• [Exercise details]
From the entries below, gather each line containing the word "Volume".

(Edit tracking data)
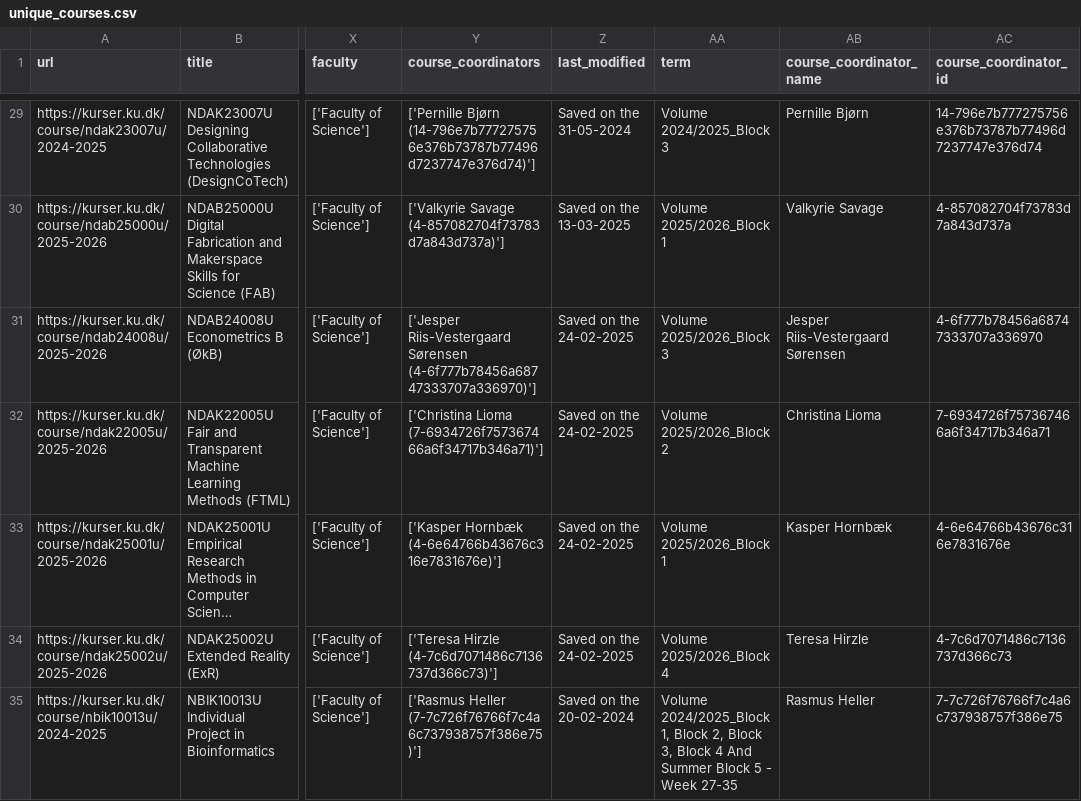
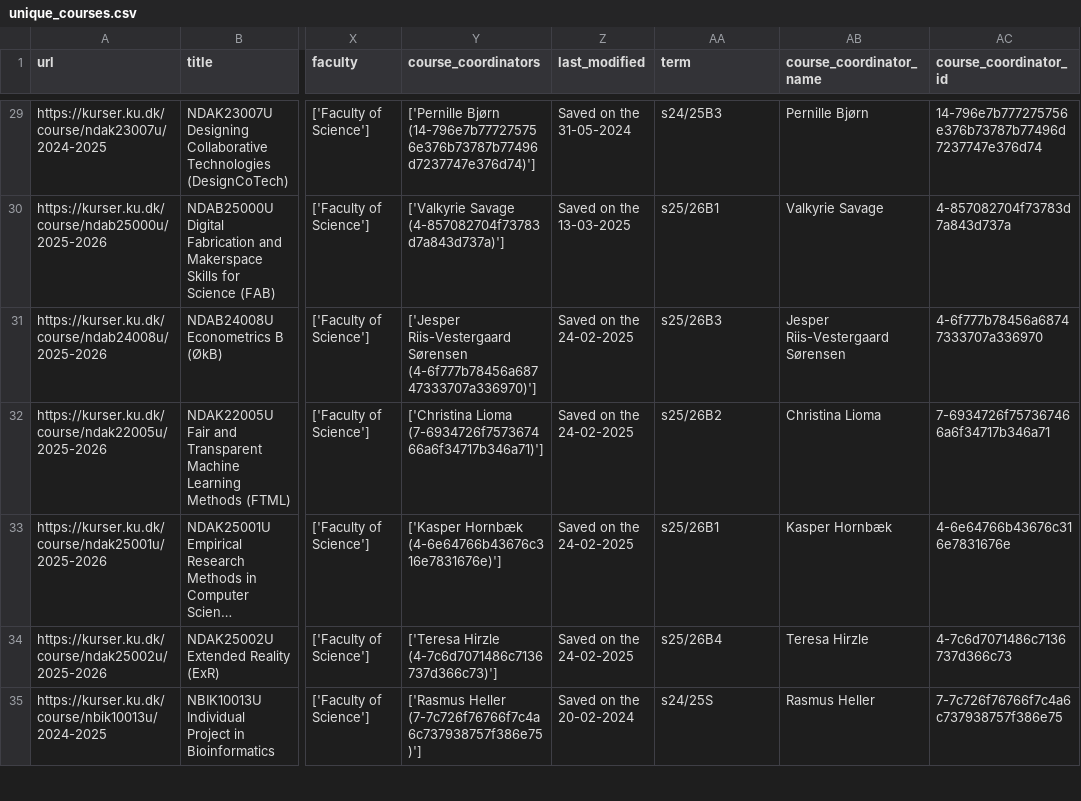
Before and after one commit to Bjorn-Pettersson/KUAPP, a CSV file: app_Combined/data/unique_courses.csv, drawn as a sheet; only a part is shown, gaps mark what is left out; long unchanged cells end in …; the diff covers the shown part only; the diff names each change by its address in the sheet, - before the commit and + after, or states it on an @@ line.

Commit message:
made term prettier

```diff
--- a/app_Combined/data/unique_courses.csv
+++ b/app_Combined/data/unique_courses.csv
-AA29 (term): Volume 2024/2025_Block 3
+AA29 (term): s24/25B3
-AA30 (term): Volume 2025/2026_Block 1
+AA30 (term): s25/26B1
-AA31 (term): Volume 2025/2026_Block 3
+AA31 (term): s25/26B3
-AA32 (term): Volume 2025/2026_Block 2
+AA32 (term): s25/26B2
-AA33 (term): Volume 2025/2026_Block 1
+AA33 (term): s25/26B1
-AA34 (term): Volume 2025/2026_Block 4
+AA34 (term): s25/26B4
-AA35 (term): Volume 2024/2025_Block 1, Block 2, Block 3, Block 4 And Summer Block 5 - Week 27-35
+AA35 (term): s24/25S
```
Also changed, not shown: 66 edited cells elsewhere in this file, 3 other files.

• [Written response]
-AA29 (term): Volume 2024/2025_Block 3
-AA30 (term): Volume 2025/2026_Block 1
-AA31 (term): Volume 2025/2026_Block 3
-AA32 (term): Volume 2025/2026_Block 2
-AA33 (term): Volume 2025/2026_Block 1
-AA34 (term): Volume 2025/2026_Block 4
-AA35 (term): Volume 2024/2025_Block 1, Block 2, Block 3, Block 4 And Summer Block 5 - Week 27-35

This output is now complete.